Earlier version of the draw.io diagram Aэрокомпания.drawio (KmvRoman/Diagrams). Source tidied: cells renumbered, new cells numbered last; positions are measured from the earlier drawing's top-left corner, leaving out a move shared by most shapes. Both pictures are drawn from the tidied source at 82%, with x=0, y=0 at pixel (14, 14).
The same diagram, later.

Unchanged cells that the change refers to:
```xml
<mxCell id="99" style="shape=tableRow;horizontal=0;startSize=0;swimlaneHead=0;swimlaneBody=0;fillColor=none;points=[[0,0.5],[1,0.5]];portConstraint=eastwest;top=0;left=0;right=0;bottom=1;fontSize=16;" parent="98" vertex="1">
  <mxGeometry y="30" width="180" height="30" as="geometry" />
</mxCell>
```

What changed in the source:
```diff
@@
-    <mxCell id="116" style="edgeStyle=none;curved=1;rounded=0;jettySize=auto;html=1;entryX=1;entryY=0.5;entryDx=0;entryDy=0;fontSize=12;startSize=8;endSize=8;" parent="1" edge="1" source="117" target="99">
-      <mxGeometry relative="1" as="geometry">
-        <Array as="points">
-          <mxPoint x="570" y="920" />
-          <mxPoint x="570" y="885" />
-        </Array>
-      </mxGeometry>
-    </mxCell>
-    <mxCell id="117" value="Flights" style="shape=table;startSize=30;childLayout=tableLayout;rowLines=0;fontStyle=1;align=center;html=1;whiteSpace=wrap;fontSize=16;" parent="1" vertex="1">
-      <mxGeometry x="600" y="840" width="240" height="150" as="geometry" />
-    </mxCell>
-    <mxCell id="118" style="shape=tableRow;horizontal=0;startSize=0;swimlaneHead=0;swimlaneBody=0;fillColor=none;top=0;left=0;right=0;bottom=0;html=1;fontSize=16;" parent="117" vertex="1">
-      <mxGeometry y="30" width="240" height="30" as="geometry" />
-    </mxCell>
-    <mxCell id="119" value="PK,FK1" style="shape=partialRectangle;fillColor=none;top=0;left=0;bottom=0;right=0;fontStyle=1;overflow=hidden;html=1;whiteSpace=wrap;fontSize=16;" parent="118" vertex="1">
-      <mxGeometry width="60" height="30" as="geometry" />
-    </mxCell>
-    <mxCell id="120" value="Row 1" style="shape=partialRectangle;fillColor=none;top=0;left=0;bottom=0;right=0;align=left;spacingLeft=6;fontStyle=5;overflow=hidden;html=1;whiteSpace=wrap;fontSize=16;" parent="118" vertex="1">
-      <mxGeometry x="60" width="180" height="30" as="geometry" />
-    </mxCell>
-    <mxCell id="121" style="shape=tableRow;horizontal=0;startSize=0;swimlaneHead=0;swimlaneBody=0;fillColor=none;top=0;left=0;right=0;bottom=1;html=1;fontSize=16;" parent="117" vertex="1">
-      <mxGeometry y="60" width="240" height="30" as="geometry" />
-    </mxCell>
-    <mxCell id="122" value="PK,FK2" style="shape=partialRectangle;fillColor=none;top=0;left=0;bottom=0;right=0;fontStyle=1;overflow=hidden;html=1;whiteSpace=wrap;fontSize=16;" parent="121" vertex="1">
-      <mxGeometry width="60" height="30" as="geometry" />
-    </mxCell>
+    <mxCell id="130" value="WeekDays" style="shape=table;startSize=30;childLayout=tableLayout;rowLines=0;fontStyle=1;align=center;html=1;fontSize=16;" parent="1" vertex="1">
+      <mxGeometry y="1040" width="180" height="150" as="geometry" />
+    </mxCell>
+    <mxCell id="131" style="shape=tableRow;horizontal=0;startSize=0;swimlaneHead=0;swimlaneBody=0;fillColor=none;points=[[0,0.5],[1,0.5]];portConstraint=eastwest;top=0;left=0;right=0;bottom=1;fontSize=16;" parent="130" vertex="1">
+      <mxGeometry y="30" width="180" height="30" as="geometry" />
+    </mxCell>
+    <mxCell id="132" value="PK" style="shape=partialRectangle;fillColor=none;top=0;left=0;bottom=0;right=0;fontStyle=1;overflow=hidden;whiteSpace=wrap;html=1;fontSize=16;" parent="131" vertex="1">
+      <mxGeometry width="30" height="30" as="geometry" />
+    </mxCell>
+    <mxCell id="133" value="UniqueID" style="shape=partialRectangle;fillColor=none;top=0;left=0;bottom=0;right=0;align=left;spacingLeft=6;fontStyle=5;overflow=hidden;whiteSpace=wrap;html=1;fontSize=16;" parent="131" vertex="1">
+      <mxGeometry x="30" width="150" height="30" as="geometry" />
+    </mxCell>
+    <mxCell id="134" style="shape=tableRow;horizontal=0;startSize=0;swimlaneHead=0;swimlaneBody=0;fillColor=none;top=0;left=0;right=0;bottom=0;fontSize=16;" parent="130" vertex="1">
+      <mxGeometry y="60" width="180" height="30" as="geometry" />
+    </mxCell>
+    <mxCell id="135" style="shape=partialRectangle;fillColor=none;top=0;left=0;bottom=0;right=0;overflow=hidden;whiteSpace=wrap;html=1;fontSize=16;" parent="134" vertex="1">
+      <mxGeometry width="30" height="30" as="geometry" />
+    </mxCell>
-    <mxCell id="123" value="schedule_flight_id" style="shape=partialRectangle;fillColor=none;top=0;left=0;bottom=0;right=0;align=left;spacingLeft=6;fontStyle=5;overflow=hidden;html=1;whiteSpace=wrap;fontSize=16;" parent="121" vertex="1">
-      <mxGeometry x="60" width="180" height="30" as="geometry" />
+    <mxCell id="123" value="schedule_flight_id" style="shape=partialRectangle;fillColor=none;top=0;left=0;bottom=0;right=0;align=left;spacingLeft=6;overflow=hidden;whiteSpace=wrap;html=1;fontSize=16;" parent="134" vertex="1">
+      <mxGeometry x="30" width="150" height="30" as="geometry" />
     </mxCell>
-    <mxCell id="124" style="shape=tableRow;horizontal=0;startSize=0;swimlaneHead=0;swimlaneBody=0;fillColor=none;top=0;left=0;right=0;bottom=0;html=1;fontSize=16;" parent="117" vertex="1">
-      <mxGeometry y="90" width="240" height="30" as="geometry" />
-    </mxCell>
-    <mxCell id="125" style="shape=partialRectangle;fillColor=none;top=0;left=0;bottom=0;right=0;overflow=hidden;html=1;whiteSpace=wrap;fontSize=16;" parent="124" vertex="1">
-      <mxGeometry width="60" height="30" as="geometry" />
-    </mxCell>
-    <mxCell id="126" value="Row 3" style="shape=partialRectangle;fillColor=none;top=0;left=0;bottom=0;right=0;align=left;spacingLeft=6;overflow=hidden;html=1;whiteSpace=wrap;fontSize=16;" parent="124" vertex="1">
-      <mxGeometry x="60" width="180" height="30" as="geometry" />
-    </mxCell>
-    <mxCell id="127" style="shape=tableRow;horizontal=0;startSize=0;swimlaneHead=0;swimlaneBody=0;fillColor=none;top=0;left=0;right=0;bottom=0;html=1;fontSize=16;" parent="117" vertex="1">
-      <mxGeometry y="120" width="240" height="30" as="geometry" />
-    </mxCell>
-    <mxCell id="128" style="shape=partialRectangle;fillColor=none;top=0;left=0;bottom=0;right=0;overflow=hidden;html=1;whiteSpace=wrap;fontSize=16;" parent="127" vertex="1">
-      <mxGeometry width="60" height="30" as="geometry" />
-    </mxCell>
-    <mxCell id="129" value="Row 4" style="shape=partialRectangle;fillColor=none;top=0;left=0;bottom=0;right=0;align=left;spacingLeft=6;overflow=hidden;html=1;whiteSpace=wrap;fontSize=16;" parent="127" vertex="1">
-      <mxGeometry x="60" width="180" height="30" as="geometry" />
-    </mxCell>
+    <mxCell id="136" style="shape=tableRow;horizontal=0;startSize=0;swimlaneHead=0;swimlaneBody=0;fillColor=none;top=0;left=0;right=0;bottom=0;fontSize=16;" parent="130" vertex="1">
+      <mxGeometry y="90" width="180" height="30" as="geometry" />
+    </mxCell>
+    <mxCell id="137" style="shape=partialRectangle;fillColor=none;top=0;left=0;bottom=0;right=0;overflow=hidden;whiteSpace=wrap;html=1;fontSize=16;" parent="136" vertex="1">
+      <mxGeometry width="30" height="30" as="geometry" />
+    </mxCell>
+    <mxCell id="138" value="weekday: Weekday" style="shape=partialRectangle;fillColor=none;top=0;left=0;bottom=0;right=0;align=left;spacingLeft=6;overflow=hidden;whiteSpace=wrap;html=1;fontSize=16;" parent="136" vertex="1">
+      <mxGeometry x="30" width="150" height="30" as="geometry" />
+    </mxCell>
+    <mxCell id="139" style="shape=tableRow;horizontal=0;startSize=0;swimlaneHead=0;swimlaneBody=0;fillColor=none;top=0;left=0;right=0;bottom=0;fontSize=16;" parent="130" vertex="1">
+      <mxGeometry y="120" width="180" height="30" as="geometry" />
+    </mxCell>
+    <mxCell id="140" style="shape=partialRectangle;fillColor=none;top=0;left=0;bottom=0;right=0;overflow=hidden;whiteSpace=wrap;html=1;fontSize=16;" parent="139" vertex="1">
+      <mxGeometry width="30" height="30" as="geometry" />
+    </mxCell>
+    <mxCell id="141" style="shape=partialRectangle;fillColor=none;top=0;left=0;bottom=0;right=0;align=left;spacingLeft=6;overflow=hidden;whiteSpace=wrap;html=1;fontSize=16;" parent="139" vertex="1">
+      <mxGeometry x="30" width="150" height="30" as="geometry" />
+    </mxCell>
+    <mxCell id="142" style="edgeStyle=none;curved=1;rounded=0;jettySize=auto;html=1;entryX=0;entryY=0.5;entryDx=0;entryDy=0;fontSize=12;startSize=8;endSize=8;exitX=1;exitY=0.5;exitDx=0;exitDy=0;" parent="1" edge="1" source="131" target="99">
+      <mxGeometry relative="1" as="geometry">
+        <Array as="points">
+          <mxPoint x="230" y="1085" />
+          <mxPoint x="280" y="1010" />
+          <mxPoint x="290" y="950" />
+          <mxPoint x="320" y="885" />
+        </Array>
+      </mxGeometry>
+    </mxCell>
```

#### YOUR INSTRUCTIONS:
How many lines of the material above hold the string "spacingLeft"? Reply with the number and nothing else.

#### RESPONSE TO THIS TASK:
8